Records shown
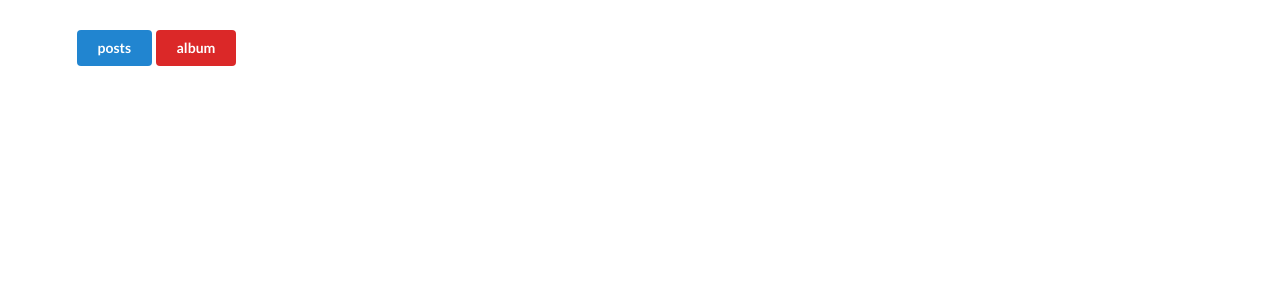
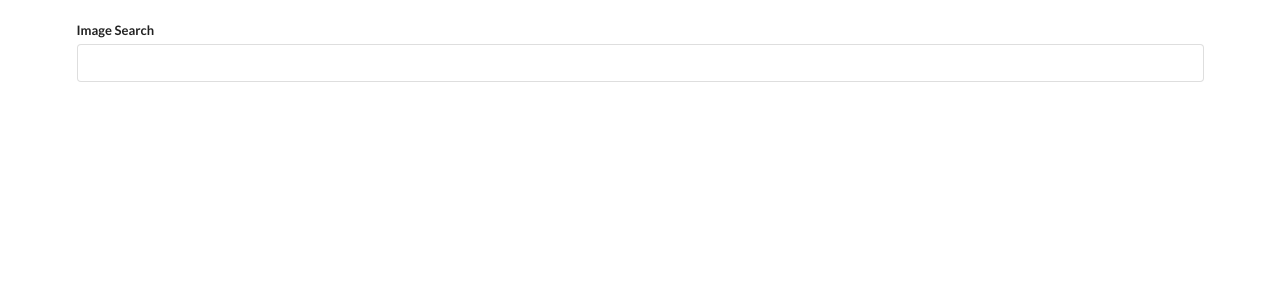
Before and after one commit to tokuyama-shouta/reactdayo, a React (Create React App) app: page / in a window 1280 px wide. Shown: the top 300 px of the page. Built offline with nearby package versions, Linux system fonts and the light colour scheme.

Commit message:
画像検索アプリ1

```diff
--- a/src/App.js
+++ b/src/App.js
@@ -1,36 +1,13 @@
-import React,{useState} from 'react'
-import jsonplaceholder from './apis/jsonplaceholder';
-import Button from './components/Button';
-import Resources from './components/Resources';
+import React from 'react';
+import SearchBar from './components/SearchBar';
 
-const App = () => {
-  const [resources, setResources] = useState([]);
-
-  const getPosts=async()=>{
-    try{
-      const posts = await jsonplaceholder.get('/posts');
-      setResources(posts.data);
-    }catch(err){
-      console.log(err);
-
-    }
+const App=()=> {
+  const onSearchSubmit=(term)=>{
+    console.log(term);
   }
-
-  const getAlbums=async()=>{
-    try{
-      const albums = await jsonplaceholder.get('/albums');
-      setResources(albums.data);
-    }catch(err){
-      console.log(err);
-
-    }
-  }
-
-  return (
-    <div className="ui container" style={{marginTop: '30px'}}>
-      <Button onClick={getPosts} color='primary' text='posts'/>
-      <Button onClick={getAlbums} color='red' text='album'/>
-      <Resources resources={resources}/>
+  return(
+    <div className='ui container' style={{marginTop:'20px'}}>
+      <SearchBar onSubmit={onSearchSubmit}/>
     </div>
   )
 }
--- a/src/apis/jsonplaceholder.js
+++ /dev/null
@@ -1,5 +0,0 @@
-import axios from 'axios';
-
-export default axios.create({
-  baseURL: 'https://jsonplaceholder.typicode.com'
-});
--- a/src/components/Button.js
+++ /dev/null
@@ -1,9 +0,0 @@
-import React from 'react';
-
-const Button = ({onClick, color, text}) =>{
-  return (
-    <button onClick={onClick} className={`ui ${color} button`}>{text}</button>
-  )
-}
-
-export default Button;
--- a/src/components/Resources.js
+++ /dev/null
@@ -1,13 +0,0 @@
-import React from 'react';
-
-const Resources = ({resources}) => {
-  return(
-    <>
-      {resources.map((resource) =>(
-        <p key={resource.id}>{resource.title}</p>
-      ))}
-    </>
-  )
-}
-
-export default Resources;
--- /dev/null
+++ b/src/components/SearchBar.js
@@ -0,0 +1,28 @@
+import React, {useState} from 'react'
+
+const SearchBar = ({onSubmit}) => {
+  const [term, setTerm]=useState('');
+  const onFormSubmit=(event)=>{
+    event.preventDefault();
+    onSubmit(term);
+
+  }
+  return (
+    <form onSubmit={onFormSubmit} className="ui form">
+       <div className="field">
+        <label>Image Search</label>
+        <input
+          type="text"
+          name="search"
+          placeholder=""
+          value={term}
+          onChange={(event)=>{setTerm(event.target.value)
+          }}
+        />
+      </div>
+    </form>
+
+  )
+}
+
+export default SearchBar
--- a/src/index.js
+++ b/src/index.js
@@ -1,5 +1,5 @@
-import React from 'react'
-import ReactDOM from 'react-dom'
-import App from './App'
+import React from 'react';
+import ReactDOM from 'react-dom';
+import App from './App';
 
 ReactDOM.render(<App/>, document.querySelector('#root'));
```
Also changed, not shown: src/Button.js (deleted, +0 -15 lines), src/components/Counter.js (deleted, +0 -21 lines).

How to complete this task
Could you reproduce the records above exactly, leaving out the pictures?

The answer
Before and after one commit to tokuyama-shouta/reactdayo, a React (Create React App) app: page / in a window 1280 px wide. Shown: the top 300 px of the page. Built offline with nearby package versions, Linux system fonts and the light colour scheme.

Commit message:
画像検索アプリ1

```diff
--- a/src/App.js
+++ b/src/App.js
@@ -1,36 +1,13 @@
-import React,{useState} from 'react'
-import jsonplaceholder from './apis/jsonplaceholder';
-import Button from './components/Button';
-import Resources from './components/Resources';
+import React from 'react';
+import SearchBar from './components/SearchBar';
 
-const App = () => {
-  const [resources, setResources] = useState([]);
-
-  const getPosts=async()=>{
-    try{
-      const posts = await jsonplaceholder.get('/posts');
-      setResources(posts.data);
-    }catch(err){
-      console.log(err);
-
-    }
+const App=()=> {
+  const onSearchSubmit=(term)=>{
+    console.log(term);
   }
-
-  const getAlbums=async()=>{
-    try{
-      const albums = await jsonplaceholder.get('/albums');
-      setResources(albums.data);
-    }catch(err){
-      console.log(err);
-
-    }
-  }
-
-  return (
-    <div className="ui container" style={{marginTop: '30px'}}>
-      <Button onClick={getPosts} color='primary' text='posts'/>
-      <Button onClick={getAlbums} color='red' text='album'/>
-      <Resources resources={resources}/>
+  return(
+    <div className='ui container' style={{marginTop:'20px'}}>
+      <SearchBar onSubmit={onSearchSubmit}/>
     </div>
   )
 }
--- a/src/apis/jsonplaceholder.js
+++ /dev/null
@@ -1,5 +0,0 @@
-import axios from 'axios';
-
-export default axios.create({
-  baseURL: 'https://jsonplaceholder.typicode.com'
-});
--- a/src/components/Button.js
+++ /dev/null
@@ -1,9 +0,0 @@
-import React from 'react';
-
-const Button = ({onClick, color, text}) =>{
-  return (
-    <button onClick={onClick} className={`ui ${color} button`}>{text}</button>
-  )
-}
-
-export default Button;
--- a/src/components/Resources.js
+++ /dev/null
@@ -1,13 +0,0 @@
-import React from 'react';
-
-const Resources = ({resources}) => {
-  return(
-    <>
-      {resources.map((resource) =>(
-        <p key={resource.id}>{resource.title}</p>
-      ))}
-    </>
-  )
-}
-
-export default Resources;
--- /dev/null
+++ b/src/components/SearchBar.js
@@ -0,0 +1,28 @@
+import React, {useState} from 'react'
+
+const SearchBar = ({onSubmit}) => {
+  const [term, setTerm]=useState('');
+  const onFormSubmit=(event)=>{
+    event.preventDefault();
+    onSubmit(term);
+
+  }
+  return (
+    <form onSubmit={onFormSubmit} className="ui form">
+       <div className="field">
+        <label>Image Search</label>
+        <input
+          type="text"
+          name="search"
+          placeholder=""
+          value={term}
+          onChange={(event)=>{setTerm(event.target.value)
+          }}
+        />
+      </div>
+    </form>
+
+  )
+}
+
+export default SearchBar
--- a/src/index.js
+++ b/src/index.js
@@ -1,5 +1,5 @@
-import React from 'react'
-import ReactDOM from 'react-dom'
-import App from './App'
+import React from 'react';
+import ReactDOM from 'react-dom';
+import App from './App';
 
 ReactDOM.render(<App/>, document.querySelector('#root'));
```
Also changed, not shown: src/Button.js (deleted, +0 -15 lines), src/components/Counter.js (deleted, +0 -21 lines).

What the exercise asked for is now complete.